Human Cognition Colloquium: Dynamic geometries of thoughts, memories, and conversations

Colloquium | February 3 | 3 p.m. | 1102 Berkeley Way West

 Jeremy R. Manning, Dartmouth College

 Department of Psychology
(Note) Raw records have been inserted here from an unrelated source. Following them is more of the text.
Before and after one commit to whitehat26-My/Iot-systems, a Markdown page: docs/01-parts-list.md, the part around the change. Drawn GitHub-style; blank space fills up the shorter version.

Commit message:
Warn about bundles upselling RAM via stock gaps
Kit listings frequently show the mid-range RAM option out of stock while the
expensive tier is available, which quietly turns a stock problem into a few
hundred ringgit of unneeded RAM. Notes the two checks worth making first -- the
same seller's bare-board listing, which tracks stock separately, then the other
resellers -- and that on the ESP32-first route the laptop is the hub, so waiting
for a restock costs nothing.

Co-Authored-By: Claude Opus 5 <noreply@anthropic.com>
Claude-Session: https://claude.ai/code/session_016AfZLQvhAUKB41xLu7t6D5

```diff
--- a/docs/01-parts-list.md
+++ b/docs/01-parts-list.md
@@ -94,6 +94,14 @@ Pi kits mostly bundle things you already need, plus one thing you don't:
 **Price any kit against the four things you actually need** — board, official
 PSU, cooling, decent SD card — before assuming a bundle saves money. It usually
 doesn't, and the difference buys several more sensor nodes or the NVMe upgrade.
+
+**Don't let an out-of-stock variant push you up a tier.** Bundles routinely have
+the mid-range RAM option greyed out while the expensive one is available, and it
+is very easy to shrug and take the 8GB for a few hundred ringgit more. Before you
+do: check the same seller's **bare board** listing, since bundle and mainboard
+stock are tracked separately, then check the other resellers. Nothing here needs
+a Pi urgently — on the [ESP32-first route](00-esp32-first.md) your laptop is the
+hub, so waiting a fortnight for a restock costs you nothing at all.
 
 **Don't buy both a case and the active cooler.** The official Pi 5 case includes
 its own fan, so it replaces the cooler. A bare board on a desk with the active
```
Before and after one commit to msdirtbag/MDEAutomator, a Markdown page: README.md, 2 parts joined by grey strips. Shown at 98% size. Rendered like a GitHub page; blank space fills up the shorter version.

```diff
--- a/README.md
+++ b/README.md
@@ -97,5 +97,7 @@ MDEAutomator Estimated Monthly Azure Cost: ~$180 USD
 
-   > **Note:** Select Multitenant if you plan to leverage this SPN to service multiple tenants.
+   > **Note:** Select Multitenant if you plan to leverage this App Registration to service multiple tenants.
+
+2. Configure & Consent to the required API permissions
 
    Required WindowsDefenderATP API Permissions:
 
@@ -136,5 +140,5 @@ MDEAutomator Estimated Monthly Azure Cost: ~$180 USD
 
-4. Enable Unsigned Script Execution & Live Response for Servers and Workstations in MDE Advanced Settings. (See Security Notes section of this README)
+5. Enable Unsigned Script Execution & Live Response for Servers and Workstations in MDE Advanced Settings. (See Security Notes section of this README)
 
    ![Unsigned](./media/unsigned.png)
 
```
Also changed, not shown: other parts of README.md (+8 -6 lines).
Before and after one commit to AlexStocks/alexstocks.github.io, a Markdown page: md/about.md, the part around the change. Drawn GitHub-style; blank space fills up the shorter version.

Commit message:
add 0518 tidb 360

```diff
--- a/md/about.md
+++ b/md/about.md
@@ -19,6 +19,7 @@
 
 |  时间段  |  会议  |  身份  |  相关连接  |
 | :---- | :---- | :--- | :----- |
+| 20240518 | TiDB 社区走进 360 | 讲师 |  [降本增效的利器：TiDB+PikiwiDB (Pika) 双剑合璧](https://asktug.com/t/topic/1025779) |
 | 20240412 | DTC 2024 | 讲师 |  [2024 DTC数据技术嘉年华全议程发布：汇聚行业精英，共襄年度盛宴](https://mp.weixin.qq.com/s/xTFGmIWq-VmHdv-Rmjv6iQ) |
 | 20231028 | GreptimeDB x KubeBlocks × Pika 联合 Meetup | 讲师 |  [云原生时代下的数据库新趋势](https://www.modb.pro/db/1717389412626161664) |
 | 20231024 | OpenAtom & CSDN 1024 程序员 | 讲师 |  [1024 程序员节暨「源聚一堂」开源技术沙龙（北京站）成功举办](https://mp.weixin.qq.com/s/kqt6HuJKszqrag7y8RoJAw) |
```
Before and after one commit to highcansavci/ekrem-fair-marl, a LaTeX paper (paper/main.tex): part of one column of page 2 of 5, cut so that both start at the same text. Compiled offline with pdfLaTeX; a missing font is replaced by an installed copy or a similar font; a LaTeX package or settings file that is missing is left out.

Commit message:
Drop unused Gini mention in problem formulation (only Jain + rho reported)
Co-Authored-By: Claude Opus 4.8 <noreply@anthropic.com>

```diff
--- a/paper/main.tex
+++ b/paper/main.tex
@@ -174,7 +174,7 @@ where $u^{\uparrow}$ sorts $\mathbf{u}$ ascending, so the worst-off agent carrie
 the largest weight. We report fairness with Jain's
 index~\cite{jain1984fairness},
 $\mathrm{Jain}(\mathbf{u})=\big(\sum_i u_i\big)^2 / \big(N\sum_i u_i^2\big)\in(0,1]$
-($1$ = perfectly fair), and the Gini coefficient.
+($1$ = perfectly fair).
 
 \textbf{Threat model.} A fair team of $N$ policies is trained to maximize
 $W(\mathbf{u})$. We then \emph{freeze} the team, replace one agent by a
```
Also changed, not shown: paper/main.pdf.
Our ongoing thoughts reflect how we perceive the world, remember our past, and communicate. I will describe approaches that my lab is using to model the dynamics of real-world thoughts and how our brains support those thoughts. Our central advance is to define mathematical spaces whose coordinates reflect different thoughts that people might have. We characterize experiences as they unfold in time, or thoughts about those experiences, as trajectories through these spaces. According to this framework, each experience (or sequence of thoughts) has a characteristic “shape” that we can define mathematically. We can then use geometric tools to compare the shapes of trajectories that reflect what is happening now, what we think about what is happening now, and what we remember later about what happened in the past. This provides a powerful framework for studying the dynamics of thought, particularly in response to “naturalistic” stimuli that carry rich structure at a wide range of spatiotemporal and conceptual scales. This framework can also yield deep insights into how we communicate our thoughts, knowledge, and experiences.